Nieborg never misses a beat with his art. Every detail is perfect and dripping with personality. A lot of his art is also bolstered by sound design that is evocative of a roaring arcade cabinet, eager for a gamer’s attention in a vast hall that is wall to wall with arcade games.
Battle Axe definitely sounds the part with its deliberately metallic sound quality, and chunky low bit-rate chimes and voice clips. A more careless developer would have left everything sounding sharp and clear, but the developers of Battle Axe strive for authenticity.
The game may go a bit too far for authenticity in a few places. Much like classic co-op arcade games, the challenge can be harrowing. The difficulty rarely lets up, and the three heroes can’t get more than two extra lives. Lose them all and you are back at the start screen. No continues or retries, if you want to save Etheldred, expect to replay Battle Axe from the beginning often.
Enemies can rush into view, often sucker-punching the the protagonist with little or no time to react. Having to focus on a boss’ weak point, while also having to fend off oncoming hordes of Orcs, becomes a white-knuckle experience. It becomes an intense juggling match of trying to hit the target, while avoiding getting hit by multiple different threats at once.
Other ways where Battle Axe gets greedy is by its unusually steep price tag. If this game had more content, it could be forgivable, but there are only about four areas. The developers did at least try to make an effort by implementing a new game plus system where villagers, enemies, and items are rearranged. It is an amusing bonus, but there is no real reason to do it.
Where Battle Axe truly shines is with its Infinite mode, where the game takes on some rogue elements to create a potentially endless gameplay loop. Infinite levels are randomly generated, with villagers randomly places in what can be best described as a haphazard labyrinth.
Having to survive and collect villagers while frantically running around these mazes is legitimately exciting and tense. Players will only have two extra lives when trying to climb to the higher floors; and while there is no intrinsic reward for it, the feedback loop of simply making it further every time is in itself satisfying.
Battle Axe‘s gameplay is very simple but very challenging. Many gamers might be put off by how focused and basic the gameplay can be. This game aspires to be like a coin-op arcade game, and it succeeds while also bringing along its baggage. There is no leveling up or stats to manage; all you have is your wits and skill to crawl through these sprawling mazes.
Some aspects are so simplified that Battle Axe also fails to convey information that would be useful. There are several power-ups that can be purchased, but there are no descriptions for what they do, and their functions are not clear even after acquisition.
The spectacle of the incredible, painterly bosses, and the rousing retro soundtrack goes a long way at making Battle Axe feel like an authentic arcade experience.
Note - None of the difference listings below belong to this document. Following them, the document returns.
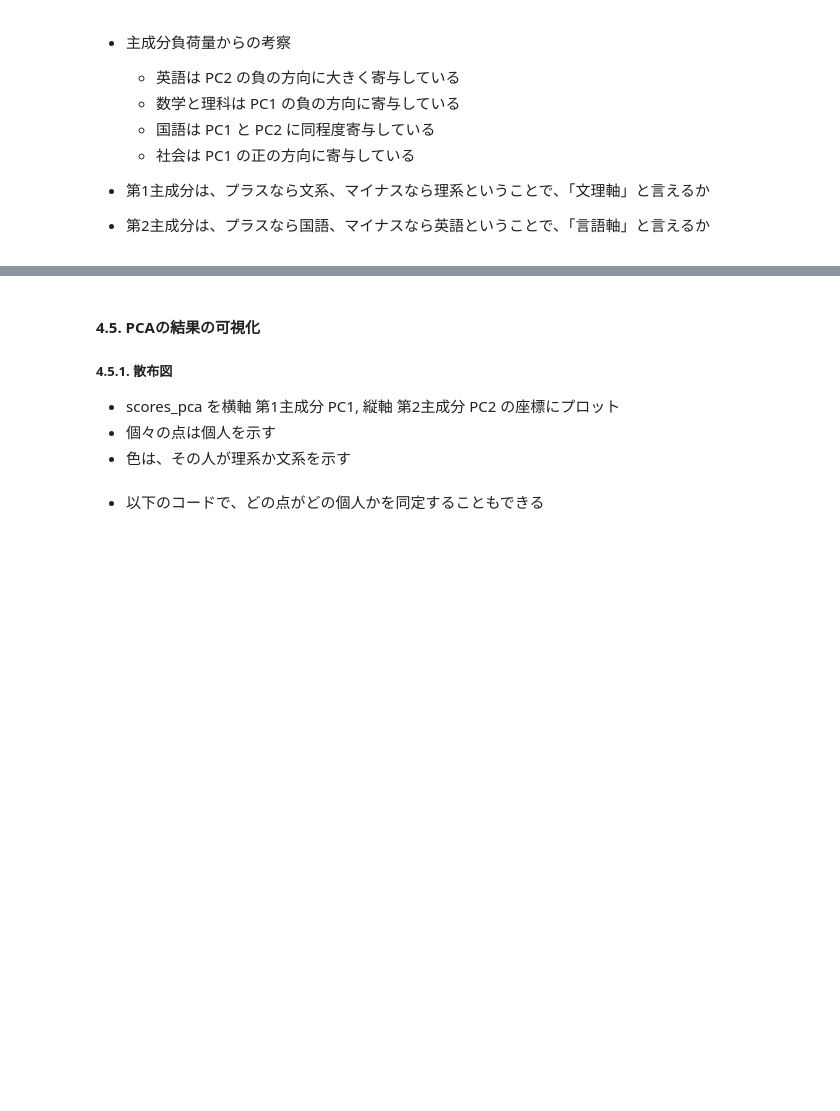
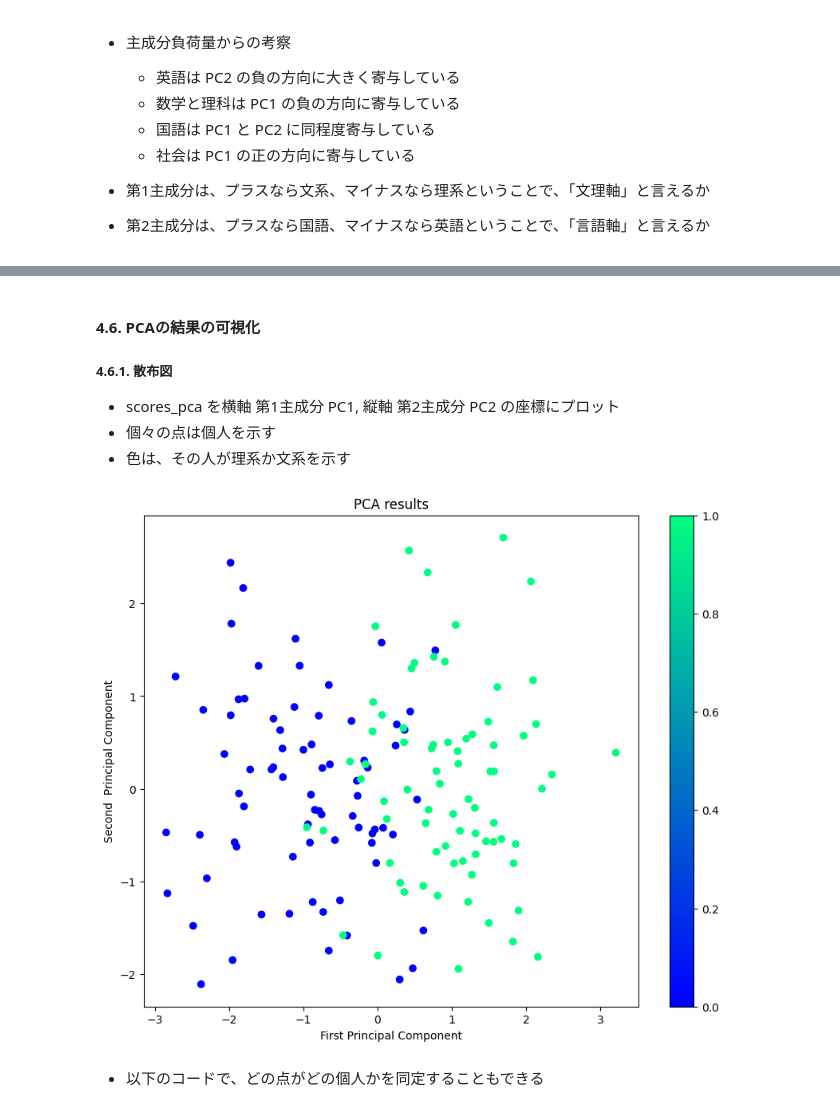
Before and after one commit to kytk/AI-MAILs, a Jupyter notebook: python_7_scikit-learn-2.ipynb, the cells around one changed output, grey strips where cells are left out. Saved outputs shown, nothing was run; the diff lists cells and outputs as text; code cells hidden in the pictures; blank space fills up the shorter version.

```diff
--- a/python_7_scikit-learn-2.ipynb
+++ b/python_7_scikit-learn-2.ipynb
@@ -174,8 +238,8 @@ print('scores_standardizedの標準偏差:', np.round(scores_standardized.std(ax
 # %%
 # PCAの適用
 
-# PCAを行うオブジェクト pca を生成
-pca = PCA(n_components=2)
+# 5教科のスコアに対してPCAを行うオブジェクト pca5 を生成
+pca5 = PCA(n_components=2)
 
 # 前処理が終わったデータを投入し、fitで学習、transformで変換
-scores_pca = pca.fit_transform(scores_standardized)
+scores_pca = pca5.fit_transform(scores_standardized)
@@ -278,24 +481,26 @@ print(loadings_df)
 # %% [markdown]
-#### 4.5. PCAの結果の可視化
+#### 4.6. PCAの結果の可視化
 
-##### 4.5.1. 散布図
+##### 4.6.1. 散布図
 - scores_pca を横軸 第1主成分 PC1, 縦軸 第2主成分 PC2 の座標にプロット
 - 個々の点は個人を示す
 - 色は、その人が理系か文系を示す
 # %%
 # 散布図にプロット
 # 横軸に scores_pcaの第1列、縦軸に scores_pcaの第2列をプロット
 
 # 理系の人を0(青色), 文系の人を1(緑色)で表示
 
 plt.figure(figsize=(10, 8))
 scatter = plt.scatter(scores_pca[:, 0], scores_pca[:, 1],
                       c=df['group'].map({'science': 0, 'humanities': 1}), cmap='winter')
 plt.colorbar()
-plt.xlabel('PC1')
-plt.ylabel('PC2')
+plt.xlabel('First Principal Component')
+plt.ylabel('Second  Principal Component')
 plt.title('PCA results')
 plt.show()
+# %% [output]
+[figure, added]
 # %% [markdown]
 - 以下のコードで、どの点がどの個人かを同定することもできる
 # %%
```
Also changed, not shown: parts of 70 cells of this notebook.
The cues from Gauntlet Legends and Metal Slug are natural choices for a game like this, and it is best seen on a big screen.
At times the visuals feel inspired by the likes of early 90s action figures and play-sets. The round, chunky, and colorful characters with over-sized weapons certainly evokes this nostalgic memory, as does the plastic-like glossiness of the environments. Battle Axe can often feel like a nostalgic trip, and it pulls this off without any shred of irony poisoning or modern subversions.
The philosophy of the game design is firmly rooted in old arcade sensibilities. Some may be turned off but this, but for those who grew up in arcades in the 1990s will undoubtedly feel Battle Axe is like coming home.
Battle Axe was reviewed on Nintendo Switch using a review code provided by Numskull Games. You can find additional information about Niche Gamer’s review/ethics policy here.